─── Record excerpts
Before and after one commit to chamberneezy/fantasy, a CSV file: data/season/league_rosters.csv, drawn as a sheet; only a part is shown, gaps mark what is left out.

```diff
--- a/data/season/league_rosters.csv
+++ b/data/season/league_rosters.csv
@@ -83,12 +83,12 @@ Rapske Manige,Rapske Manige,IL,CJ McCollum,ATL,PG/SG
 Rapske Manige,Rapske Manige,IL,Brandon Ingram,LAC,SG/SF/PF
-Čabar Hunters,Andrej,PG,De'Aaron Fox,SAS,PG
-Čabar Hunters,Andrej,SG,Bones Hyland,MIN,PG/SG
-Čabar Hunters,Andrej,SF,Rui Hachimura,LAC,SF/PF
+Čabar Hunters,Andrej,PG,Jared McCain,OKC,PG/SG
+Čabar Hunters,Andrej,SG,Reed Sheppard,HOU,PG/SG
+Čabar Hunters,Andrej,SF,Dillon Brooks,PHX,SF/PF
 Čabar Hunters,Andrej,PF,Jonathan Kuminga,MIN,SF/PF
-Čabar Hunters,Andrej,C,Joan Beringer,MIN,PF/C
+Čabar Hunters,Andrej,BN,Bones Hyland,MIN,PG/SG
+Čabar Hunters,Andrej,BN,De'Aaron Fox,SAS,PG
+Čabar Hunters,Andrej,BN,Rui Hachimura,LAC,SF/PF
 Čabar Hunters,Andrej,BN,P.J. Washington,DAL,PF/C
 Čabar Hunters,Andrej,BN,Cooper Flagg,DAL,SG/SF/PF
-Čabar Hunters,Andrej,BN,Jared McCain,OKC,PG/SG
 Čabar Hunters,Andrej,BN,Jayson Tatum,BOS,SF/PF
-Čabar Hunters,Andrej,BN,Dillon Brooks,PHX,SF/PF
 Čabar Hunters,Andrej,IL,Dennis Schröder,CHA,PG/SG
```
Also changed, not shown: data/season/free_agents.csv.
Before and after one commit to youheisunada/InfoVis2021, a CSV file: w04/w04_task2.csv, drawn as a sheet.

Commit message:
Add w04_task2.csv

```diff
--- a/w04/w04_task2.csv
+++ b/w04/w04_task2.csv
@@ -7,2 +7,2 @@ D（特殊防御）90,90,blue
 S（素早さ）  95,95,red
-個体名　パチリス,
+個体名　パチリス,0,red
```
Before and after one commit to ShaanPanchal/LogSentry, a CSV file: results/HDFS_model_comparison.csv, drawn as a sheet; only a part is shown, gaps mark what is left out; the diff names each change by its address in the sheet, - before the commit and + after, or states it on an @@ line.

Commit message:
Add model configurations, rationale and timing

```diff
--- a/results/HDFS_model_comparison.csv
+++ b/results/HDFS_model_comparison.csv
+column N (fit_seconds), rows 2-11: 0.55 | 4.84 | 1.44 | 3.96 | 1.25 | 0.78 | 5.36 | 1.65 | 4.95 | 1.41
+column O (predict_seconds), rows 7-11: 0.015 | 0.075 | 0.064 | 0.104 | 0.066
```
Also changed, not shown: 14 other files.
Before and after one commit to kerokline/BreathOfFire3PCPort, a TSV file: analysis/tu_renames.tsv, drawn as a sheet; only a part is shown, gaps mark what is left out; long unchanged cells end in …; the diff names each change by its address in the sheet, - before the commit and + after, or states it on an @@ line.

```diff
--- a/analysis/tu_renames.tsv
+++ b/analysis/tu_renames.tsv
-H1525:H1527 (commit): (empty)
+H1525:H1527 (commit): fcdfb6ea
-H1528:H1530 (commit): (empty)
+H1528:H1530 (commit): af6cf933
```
──────
Extract each line from the entries above that contains the string "Hyland".

* The completed task:
-Čabar Hunters,Andrej,SG,Bones Hyland,MIN,PG/SG
+Čabar Hunters,Andrej,BN,Bones Hyland,MIN,PG/SG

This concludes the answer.